These extraordinary claims brought out scores of critics. Maybe these were just a type of pygmy—but pygmies have normal-size brains, and the hobbits’ brains were tiny. OK, so maybe the Australians had dug up a child, or maybe the skull came from someone with microencephaly, a condition that keeps the head and brain from growing properly. These questions would have been easier to answer if other scientists could have examined the fossils; unfortunately, Indonesian paleontologists snatched them up and squirreled them away—and, it turns out, damaged them.

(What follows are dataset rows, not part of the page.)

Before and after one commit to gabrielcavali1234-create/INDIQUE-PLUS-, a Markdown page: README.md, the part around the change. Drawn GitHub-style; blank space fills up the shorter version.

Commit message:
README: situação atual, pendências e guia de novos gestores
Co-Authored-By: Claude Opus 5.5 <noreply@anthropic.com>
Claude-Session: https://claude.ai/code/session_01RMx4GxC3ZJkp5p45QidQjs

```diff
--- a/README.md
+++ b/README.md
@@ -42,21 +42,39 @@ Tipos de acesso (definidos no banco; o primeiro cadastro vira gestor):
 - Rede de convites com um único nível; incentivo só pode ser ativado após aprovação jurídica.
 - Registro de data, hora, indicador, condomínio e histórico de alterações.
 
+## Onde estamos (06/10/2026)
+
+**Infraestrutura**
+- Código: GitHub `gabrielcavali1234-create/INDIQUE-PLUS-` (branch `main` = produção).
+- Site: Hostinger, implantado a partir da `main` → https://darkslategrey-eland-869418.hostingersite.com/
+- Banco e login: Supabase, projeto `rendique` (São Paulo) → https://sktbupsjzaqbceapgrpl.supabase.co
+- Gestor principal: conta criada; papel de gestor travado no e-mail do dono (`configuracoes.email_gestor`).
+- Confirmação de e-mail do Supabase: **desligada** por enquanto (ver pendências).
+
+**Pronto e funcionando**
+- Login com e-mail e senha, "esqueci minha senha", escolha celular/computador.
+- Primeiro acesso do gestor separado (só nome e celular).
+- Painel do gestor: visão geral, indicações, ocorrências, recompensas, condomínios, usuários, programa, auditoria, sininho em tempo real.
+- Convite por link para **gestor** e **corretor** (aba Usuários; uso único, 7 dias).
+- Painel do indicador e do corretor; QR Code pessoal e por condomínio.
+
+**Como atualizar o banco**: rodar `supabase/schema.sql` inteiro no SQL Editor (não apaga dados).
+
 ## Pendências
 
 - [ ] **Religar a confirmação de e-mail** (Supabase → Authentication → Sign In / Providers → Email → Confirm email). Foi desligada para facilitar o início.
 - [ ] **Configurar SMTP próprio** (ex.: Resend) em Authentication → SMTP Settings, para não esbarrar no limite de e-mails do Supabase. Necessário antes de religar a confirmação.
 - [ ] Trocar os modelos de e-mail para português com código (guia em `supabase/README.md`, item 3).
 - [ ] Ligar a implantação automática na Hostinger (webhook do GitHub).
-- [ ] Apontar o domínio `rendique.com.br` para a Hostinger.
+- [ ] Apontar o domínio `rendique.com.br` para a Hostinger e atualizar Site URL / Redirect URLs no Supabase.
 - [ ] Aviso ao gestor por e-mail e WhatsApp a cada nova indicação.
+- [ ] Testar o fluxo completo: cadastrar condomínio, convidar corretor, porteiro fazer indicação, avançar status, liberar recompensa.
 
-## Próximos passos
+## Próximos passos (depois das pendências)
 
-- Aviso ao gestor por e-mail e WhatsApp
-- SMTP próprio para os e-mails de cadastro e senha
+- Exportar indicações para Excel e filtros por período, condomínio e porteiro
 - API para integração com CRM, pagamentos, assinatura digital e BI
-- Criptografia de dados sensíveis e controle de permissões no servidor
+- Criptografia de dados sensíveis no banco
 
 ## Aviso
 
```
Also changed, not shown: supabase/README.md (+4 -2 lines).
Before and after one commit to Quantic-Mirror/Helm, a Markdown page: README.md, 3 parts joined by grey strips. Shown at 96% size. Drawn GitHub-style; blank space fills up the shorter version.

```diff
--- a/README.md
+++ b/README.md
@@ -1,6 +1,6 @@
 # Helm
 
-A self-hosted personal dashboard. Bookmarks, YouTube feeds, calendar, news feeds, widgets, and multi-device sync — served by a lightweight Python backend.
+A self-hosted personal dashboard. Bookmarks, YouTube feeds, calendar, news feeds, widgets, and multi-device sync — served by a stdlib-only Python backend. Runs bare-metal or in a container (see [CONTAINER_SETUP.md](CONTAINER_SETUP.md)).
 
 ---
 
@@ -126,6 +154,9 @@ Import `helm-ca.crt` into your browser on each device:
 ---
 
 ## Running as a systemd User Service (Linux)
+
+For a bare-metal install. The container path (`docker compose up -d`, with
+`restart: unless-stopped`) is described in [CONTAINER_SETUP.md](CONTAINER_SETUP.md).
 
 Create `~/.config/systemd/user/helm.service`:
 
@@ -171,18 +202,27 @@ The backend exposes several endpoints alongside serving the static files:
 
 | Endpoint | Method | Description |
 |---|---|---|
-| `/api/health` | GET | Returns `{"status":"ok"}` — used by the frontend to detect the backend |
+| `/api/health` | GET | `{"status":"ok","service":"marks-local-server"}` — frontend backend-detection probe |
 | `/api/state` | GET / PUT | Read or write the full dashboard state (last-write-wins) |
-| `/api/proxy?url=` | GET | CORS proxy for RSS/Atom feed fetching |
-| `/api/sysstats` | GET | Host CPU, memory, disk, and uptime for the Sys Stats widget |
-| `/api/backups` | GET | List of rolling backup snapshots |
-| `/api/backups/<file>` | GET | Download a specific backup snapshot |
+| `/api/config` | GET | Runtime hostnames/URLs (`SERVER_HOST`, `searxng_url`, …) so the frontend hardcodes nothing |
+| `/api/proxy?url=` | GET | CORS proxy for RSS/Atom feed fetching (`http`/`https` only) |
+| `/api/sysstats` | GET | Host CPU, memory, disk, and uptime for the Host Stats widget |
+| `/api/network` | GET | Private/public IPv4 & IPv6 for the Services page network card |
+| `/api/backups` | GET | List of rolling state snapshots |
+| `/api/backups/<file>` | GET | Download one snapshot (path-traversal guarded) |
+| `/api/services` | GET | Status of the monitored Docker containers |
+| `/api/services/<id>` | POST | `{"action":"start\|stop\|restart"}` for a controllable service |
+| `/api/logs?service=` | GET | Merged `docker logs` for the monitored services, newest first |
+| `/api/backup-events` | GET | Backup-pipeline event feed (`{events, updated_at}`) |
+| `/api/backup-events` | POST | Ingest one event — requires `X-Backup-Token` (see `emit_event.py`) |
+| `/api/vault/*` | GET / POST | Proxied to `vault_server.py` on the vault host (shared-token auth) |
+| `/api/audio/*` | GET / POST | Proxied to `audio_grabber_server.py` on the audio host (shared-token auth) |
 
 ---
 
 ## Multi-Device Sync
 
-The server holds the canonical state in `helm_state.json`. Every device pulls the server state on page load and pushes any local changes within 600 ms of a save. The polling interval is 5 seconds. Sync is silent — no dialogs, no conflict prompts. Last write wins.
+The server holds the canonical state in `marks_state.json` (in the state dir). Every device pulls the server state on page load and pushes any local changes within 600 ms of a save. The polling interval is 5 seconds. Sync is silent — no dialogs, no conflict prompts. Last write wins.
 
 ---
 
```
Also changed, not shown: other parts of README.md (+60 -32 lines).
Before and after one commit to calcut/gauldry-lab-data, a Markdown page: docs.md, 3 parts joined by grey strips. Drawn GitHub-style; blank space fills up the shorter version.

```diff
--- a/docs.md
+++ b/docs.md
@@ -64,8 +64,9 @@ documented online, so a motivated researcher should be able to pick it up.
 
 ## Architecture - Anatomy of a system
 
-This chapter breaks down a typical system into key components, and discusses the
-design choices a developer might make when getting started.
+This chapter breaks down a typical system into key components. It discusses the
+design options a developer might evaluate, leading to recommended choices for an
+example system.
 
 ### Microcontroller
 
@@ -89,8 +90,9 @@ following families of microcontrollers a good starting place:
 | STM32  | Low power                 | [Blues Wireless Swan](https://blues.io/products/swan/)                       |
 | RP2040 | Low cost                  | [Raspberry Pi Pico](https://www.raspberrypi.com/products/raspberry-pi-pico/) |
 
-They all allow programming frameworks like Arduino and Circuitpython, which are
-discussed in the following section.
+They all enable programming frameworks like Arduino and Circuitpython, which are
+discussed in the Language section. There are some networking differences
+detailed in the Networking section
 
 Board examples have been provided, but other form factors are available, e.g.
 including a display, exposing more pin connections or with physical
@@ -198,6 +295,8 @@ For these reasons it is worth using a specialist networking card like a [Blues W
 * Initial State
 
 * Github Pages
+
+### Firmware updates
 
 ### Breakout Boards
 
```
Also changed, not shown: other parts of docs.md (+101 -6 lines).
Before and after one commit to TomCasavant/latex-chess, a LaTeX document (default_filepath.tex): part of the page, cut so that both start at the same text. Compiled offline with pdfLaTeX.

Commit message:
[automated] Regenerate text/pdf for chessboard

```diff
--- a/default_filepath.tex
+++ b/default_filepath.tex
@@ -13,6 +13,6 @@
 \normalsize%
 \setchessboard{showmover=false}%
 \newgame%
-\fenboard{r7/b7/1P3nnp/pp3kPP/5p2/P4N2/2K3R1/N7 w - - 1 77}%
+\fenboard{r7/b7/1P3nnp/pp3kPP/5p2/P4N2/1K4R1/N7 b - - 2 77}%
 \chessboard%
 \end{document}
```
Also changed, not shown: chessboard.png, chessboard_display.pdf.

But now Morwood and Brown and their collaborators have announced a new find in the latest issue of Nature: a jaw and other bones, from what they believe is a total of nine individuals. And it looks as though the original idea stands up: the fossils’ proportions confirm that these creatures were indeed very small, and that their skulls didn’t have the characteristics either of modern pygmies or of microcephalics—two microcephalic skulls in such a small collection of remains would be absurdly unlikely anyway.

Another of Morwood and Brown’s theories—that their hobbits evolved directly from Homo erectus, which was thought to have died out a half-million or so years ago—which the critics lambasted, is now looking less likely. But their new idea is even more audacious: the hobbits, they suggest, may come directly from the Australopithecus family, which went extinct something like 2 million years ago. Their detailed argument for this notion has yet to be published, and critics are still very cautious even about embracing the idea that the hobbits represent a new species at all. But while he agrees that more evidence is needed, Daniel Lieberman, a Harvard paleontologist who composed a commentary on the new discovery for Nature, writes: " seems reasonable for Morwood and colleagues to stick to their original hypothesis that H. floresiensis is a new species.”